Identifying computers and users over a network
• A domain name is a unique name that identifies a website. Each website has a domain name that serves as an address, which is used to access the website. For example, "google. com" is a domain name.
• Whenever you visit a website, the domain name appears in the address bar of the web browser. Some domain names are preceded by "www" (which is not part of the domain name), while others omit the "www" prefix.
• All domain names have a domain suffix, such as .com, .net, or .org. The domain suffix helps identify the type of website the domain name represents. There are only a limited number of such domains. For example:
gov - Government agencies
edu - Educational institutions
org - Organizations (nonprofit)
mil - Military
com - commercial business
net - Network organizations
ca - Canada
th - Thailand
Domain names are relatively cheap to register, though they must be renewed every year or every few years.

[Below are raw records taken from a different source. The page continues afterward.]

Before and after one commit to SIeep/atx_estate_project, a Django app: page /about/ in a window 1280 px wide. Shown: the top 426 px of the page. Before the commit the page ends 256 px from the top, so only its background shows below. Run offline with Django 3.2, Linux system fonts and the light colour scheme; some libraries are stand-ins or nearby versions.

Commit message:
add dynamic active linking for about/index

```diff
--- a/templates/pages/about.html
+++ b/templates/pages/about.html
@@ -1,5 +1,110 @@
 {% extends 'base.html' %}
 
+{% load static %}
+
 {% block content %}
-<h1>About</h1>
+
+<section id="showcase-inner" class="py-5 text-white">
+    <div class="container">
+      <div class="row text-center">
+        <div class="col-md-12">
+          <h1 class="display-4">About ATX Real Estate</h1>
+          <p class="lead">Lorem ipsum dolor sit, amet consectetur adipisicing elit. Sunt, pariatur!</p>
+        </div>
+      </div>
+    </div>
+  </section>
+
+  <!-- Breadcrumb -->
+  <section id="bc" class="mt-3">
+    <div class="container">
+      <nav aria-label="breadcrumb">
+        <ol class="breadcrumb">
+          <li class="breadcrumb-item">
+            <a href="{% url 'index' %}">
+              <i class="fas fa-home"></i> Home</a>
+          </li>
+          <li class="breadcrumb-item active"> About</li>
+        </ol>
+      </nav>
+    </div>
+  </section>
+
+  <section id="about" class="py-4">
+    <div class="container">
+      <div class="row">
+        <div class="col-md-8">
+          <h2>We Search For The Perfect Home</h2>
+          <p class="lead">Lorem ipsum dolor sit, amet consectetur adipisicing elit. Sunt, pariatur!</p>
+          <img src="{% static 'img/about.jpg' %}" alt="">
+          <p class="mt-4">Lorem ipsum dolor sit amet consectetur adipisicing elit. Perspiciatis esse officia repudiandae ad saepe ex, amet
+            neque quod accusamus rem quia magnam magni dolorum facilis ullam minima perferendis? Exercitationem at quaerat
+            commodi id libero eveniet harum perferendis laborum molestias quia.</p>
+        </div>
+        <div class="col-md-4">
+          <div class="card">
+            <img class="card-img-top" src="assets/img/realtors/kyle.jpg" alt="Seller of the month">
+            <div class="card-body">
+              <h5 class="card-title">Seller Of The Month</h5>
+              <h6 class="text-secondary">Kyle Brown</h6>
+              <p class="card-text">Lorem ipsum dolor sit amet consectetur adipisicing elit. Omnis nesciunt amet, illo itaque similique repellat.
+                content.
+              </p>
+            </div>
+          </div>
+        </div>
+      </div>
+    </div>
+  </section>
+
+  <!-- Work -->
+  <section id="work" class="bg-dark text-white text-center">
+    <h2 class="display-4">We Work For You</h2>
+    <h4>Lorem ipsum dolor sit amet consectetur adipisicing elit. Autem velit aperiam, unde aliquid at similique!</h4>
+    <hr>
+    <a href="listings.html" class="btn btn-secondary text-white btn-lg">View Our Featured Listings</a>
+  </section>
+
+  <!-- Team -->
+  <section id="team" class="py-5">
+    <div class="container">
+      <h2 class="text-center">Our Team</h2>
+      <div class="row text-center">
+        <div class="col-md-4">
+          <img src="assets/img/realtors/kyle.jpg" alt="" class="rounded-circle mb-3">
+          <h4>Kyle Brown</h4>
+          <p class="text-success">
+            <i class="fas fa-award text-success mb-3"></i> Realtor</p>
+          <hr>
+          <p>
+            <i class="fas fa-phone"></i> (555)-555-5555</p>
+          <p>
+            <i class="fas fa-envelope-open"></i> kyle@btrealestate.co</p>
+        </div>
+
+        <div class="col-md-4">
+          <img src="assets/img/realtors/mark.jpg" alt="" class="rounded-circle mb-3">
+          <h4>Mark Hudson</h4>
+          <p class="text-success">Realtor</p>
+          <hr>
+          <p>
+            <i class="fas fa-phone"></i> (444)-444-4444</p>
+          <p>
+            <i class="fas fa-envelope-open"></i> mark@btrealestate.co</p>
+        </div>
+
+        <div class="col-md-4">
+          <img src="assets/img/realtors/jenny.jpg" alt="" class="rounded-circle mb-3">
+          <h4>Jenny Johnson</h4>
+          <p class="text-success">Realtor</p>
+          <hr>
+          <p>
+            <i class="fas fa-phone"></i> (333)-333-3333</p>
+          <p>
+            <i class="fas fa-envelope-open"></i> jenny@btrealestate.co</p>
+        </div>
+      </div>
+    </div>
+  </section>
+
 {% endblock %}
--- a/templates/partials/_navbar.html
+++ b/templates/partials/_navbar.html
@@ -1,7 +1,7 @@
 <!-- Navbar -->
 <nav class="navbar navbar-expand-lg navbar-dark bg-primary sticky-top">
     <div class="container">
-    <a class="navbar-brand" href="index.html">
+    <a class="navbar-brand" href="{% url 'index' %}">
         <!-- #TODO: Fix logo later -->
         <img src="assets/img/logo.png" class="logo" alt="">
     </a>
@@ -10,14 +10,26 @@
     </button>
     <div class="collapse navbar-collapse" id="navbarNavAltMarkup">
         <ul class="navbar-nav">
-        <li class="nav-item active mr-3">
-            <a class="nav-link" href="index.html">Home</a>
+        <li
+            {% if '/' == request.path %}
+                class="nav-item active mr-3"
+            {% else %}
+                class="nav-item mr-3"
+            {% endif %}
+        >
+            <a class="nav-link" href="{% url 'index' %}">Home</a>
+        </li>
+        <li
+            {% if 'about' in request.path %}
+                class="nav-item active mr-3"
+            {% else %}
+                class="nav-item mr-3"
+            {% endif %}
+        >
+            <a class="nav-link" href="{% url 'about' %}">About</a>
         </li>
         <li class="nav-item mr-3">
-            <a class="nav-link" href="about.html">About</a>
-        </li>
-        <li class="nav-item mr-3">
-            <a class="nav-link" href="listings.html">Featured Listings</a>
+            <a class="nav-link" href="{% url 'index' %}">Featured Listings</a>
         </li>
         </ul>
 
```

Anyone can register a domain name, so you can purchase a unique domain name for your blog or website.
• MAC stands for "Media Access Control".
• A MAC address is a hardware identification number that uniquely identifies each device on a network.
• MAC addresses are made up of six two-digit hexadecimal numbers, separated by colons. For example, an Ethernet card may have a MAC address of 00:0d:83:b1:c0:8e. Fortunately, you do not need to know this address, since it is automatically recognized by most networks.
• IP stands for "Internet Protocol." An IP address, is a unique address that identifies a device on the Internet or a local network.
• It allows a system to be recognized by other systems connected by the Internet protocol. There are two primary types of IP address formats used today — IPv4 and IPv6.
• IPv4, the most common form of addresses, are written as four sets of numbers, each set having up to three digits, with each set separated by a dot. For example, "18.104.22.168" could be a valid IPv4 IP address. With DNS, we map a name to that address so that you do not have to remember a complicated set of numbers for each place you wish to visit on a network.